Otolaryngology – Head and Neck Surgery covers widespread diseases. Disorders of sensory organs (auditory, vestibular, olfactory, gustatory) are characteristic of our specialty. The most important research theme is deafness due to cochlear damages. We are mainly working on this project using regenerative medicine. Other projects are regeneration of mastoid mucosa, vocal fold, trachea, etc. Clinical application is now available for regeneration of inner ear using drug delivery system and for regeneration of ear drum and atrophied vocal folds. Researches on central auditory system are also performed using functional brain imaging.
Research and Education■ Research Group for Inner Ear
Many people are bothered by sensorineural hearing loss and equilibrium disorders, most of which are caused by inner ear damage.

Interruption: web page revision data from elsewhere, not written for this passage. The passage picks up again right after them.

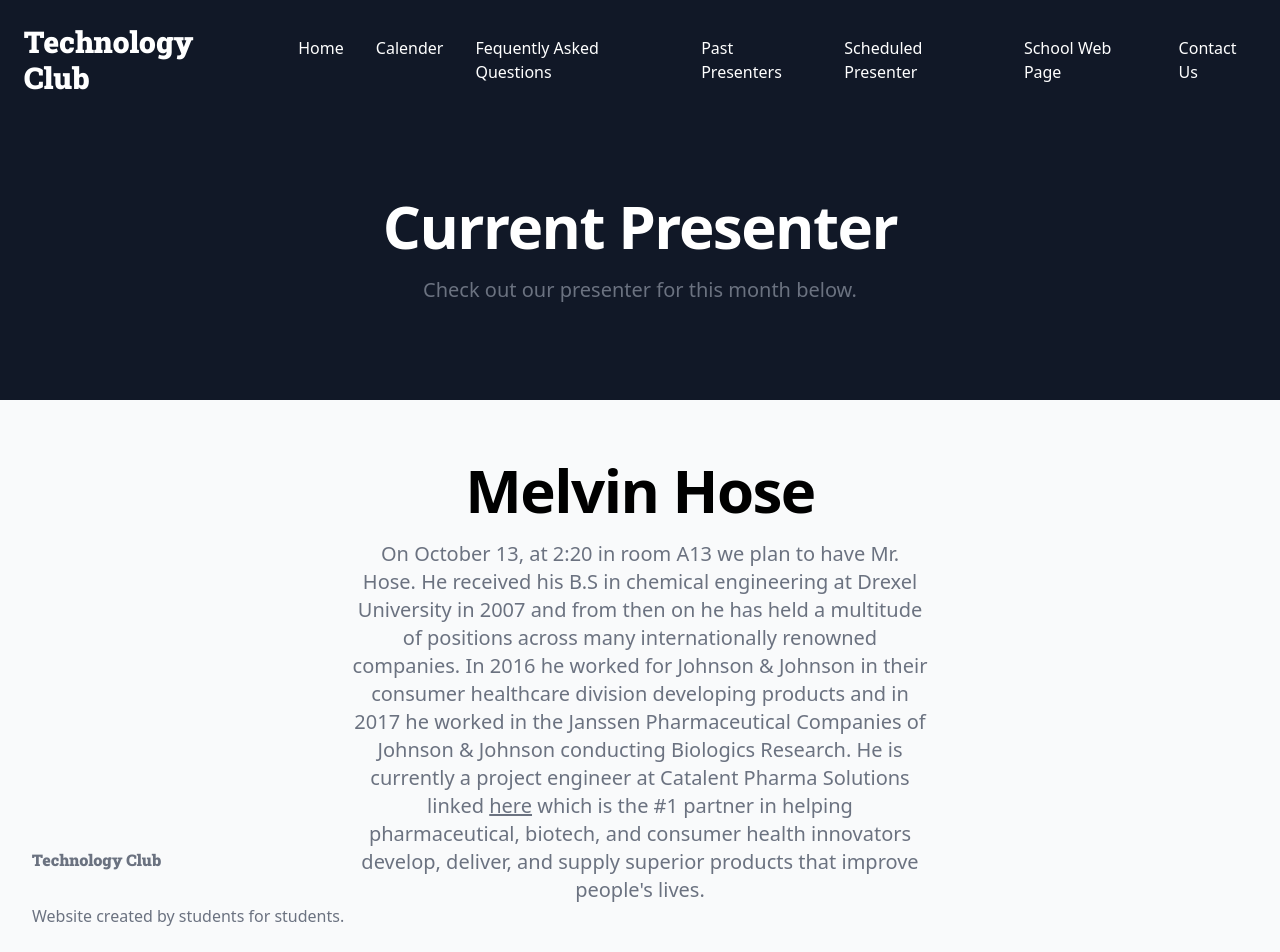
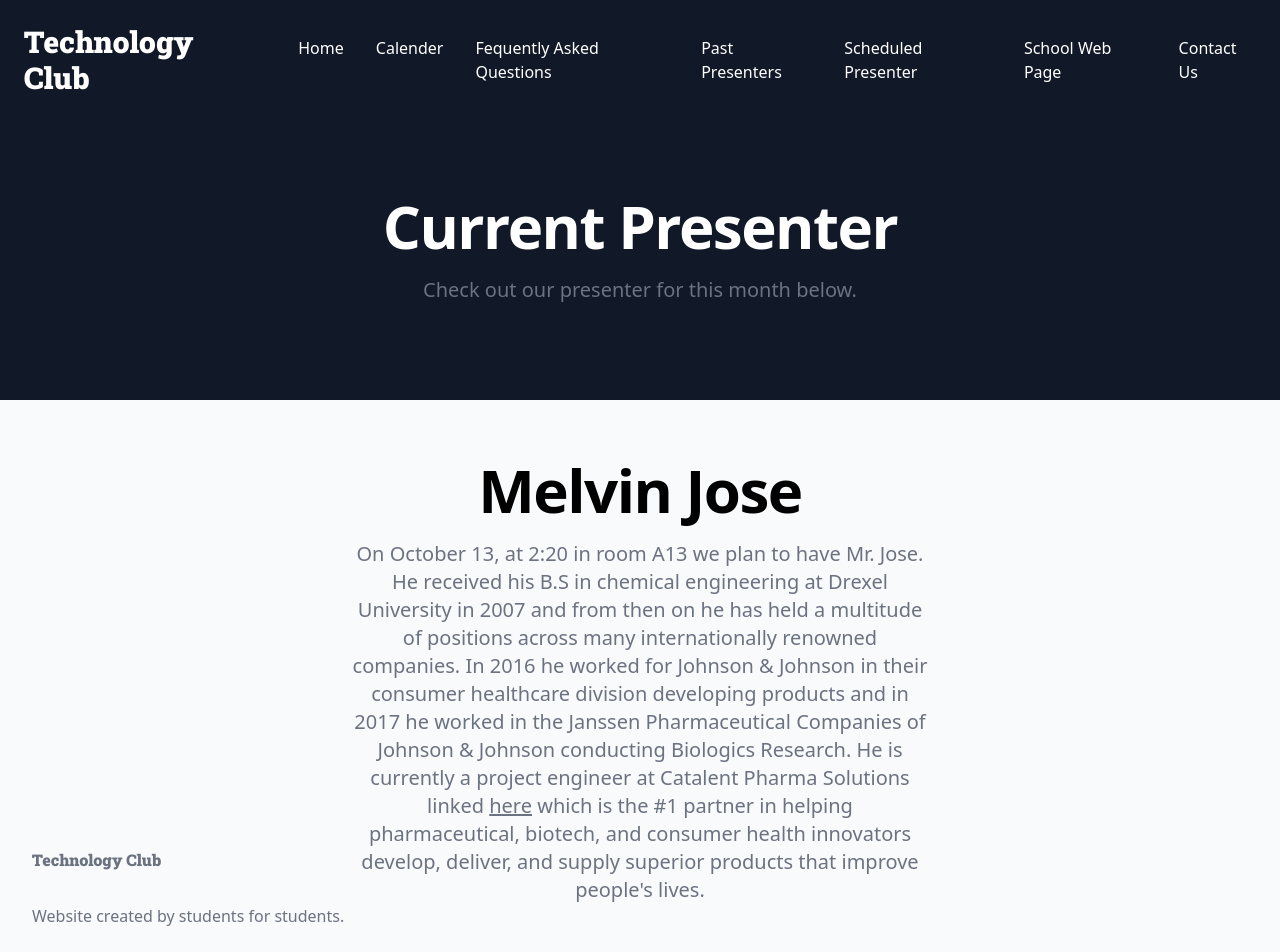
Before and after one commit to Seanrk06/CRSTechnologyClub, a React (Create React App) app: page /CurrentPresenter in a window 1280 px wide. Shown: the top 952 px of the page. Built offline with nearby package versions, Linux system fonts and the light colour scheme.

Commit message:
Name fix

```diff
--- a/src/components/CurrentPresenterList.jsx
+++ b/src/components/CurrentPresenterList.jsx
@@ -5,10 +5,10 @@ function CurrentPresenterList() {
     <div className="bg-gray-50 pt-9 lg:h-96">
       <div className="text-center lg:mb-24 md:mb-0">
         <p className="mt-1 pt-5 text-2xl font-bold tracking-tight text-black sm:text-5xl lg:text-6xl">
-          Melvin Hose
+          Melvin Jose
         </p>
         <p className="mx-auto mt-5 max-w-xl text-xl text-gray-500">
-          On October 13, at 2:20 in room A13 we plan to have Mr. Hose. He
+          On October 13, at 2:20 in room A13 we plan to have Mr. Jose. He
           received his B.S in chemical engineering at Drexel University in 2007
           and from then on he has held a multitude of positions across many
           internationally renowned companies. In 2016 he worked for Johnson &
--- a/src/components/calenders/Calender1.jsx
+++ b/src/components/calenders/Calender1.jsx
@@ -88,7 +88,7 @@ export default function Calender() {
             <time dateTime="2022-01-17" className="w-28 flex-none">
               Thursday, October 13
             </time>
-            <p className="mt-2 flex-auto sm:mt-0">Our second presenter will be Mr. Melvin Hose a chemical engineer. He is scheduled for 2:20-3:00pm in room A13 and to check out his information click <a href='/CurrentPresenter' className='underline'>here</a> or visit the Scheduled Presenter page.</p>
+            <p className="mt-2 flex-auto sm:mt-0">Our second presenter will be Mr. Melvin Jose a chemical engineer. He is scheduled for 2:20-3:00pm in room A13 and to check out his information click <a href='/CurrentPresenter' className='underline'>here</a> or visit the Scheduled Presenter page.</p>
           </li>
         </ol>
       </section>
```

However, no effective treatment exists for these symptoms because inner ear never regenerates once damaged after birth.
Our group aims to achieve functional regeneration of inner ears using several approaches; the application of IGF1 to sensorineural hearing loss 1), 2), highly efficient induction of iPS cells into inner ear hair cells, and comprehensive gene expression analysis using single cells from inner ears.
Protection of hair cells from aminoglycoside by Netrin1 ■ Research Group for Head and Neck Regeneration
Tissue defects following trauma or cancer treatments in head and neck result in deterioration of QOL (quality of life) in patients. We have been trying to regenerate the larynx and the trachea using the in situ tissue engineering techniques.
①Regeneration / reconstruction of the trachea
We have developed an artificial trachea composed of polypropylene and collagen. For the better and safer tracheal reconstruction, recently we are investigating effectiveness and efficiency of the artificial trachea implantations combined with cells or growth factors.
Regenerated cartilaginous tissue in the bioengineered trachea (arrows). 
②Regeneration of the larynx
Novel therapeutic strategies using the regulation factors, scaffolding materials and variety of cells have been tried to regenerate the larynx.
Glottic regeneration using a decellularized porcine urinary bladder.
Members of the departmant
- Nakagawa T., Yamamoto M., Kumakawa K., et al.: Prognostic impact of salvage treatment on hearing recovery in patients with sudden sensorineural hearing loss refractory to systemic corticosteroids: A retrospective observational study. Auris Nasus Larynx 43(5): 489-494, 2016.
- Yamahara K., Nakagawa T., Ito J., et al.: Netrin 1 mediates protective effects exerted by insulin-like growth factor 1 on cochlear hair cells. Neuropharmacology 119: 26-39, 2017.
- Nomoto M, Nomoto Y, Tada Y, et al.: Bioengineered trachea using autologous chondrocytes for regeneration of tracheal cartilage in a rabbit model. The Laryngoscope 123:2195–2201, 2013.
- Kitamura M, Hirano S, Kanemaru S-I, et al.: Glottic regeneration with a tissue-engineering technique, using acellular extracellular matrix scaffold in a canine model. J Tissue Eng Regen Med 10(10): 825-832, 2016.
Otolaryngology-Head and Neck SurgeryProfessor: Koichi Omori
Senior Lecturer: Takayuki Nakagawa, Ichiro Tateya, Norio Yamamoto, Morimasa Kitamura
Assistant Professor: Masaru Yamashita, Takayuki Okano, Atsushi Suehiro, Yo Kishimoto, Takehiro Iki, Tomoko Kita, Hiroe Ohnishi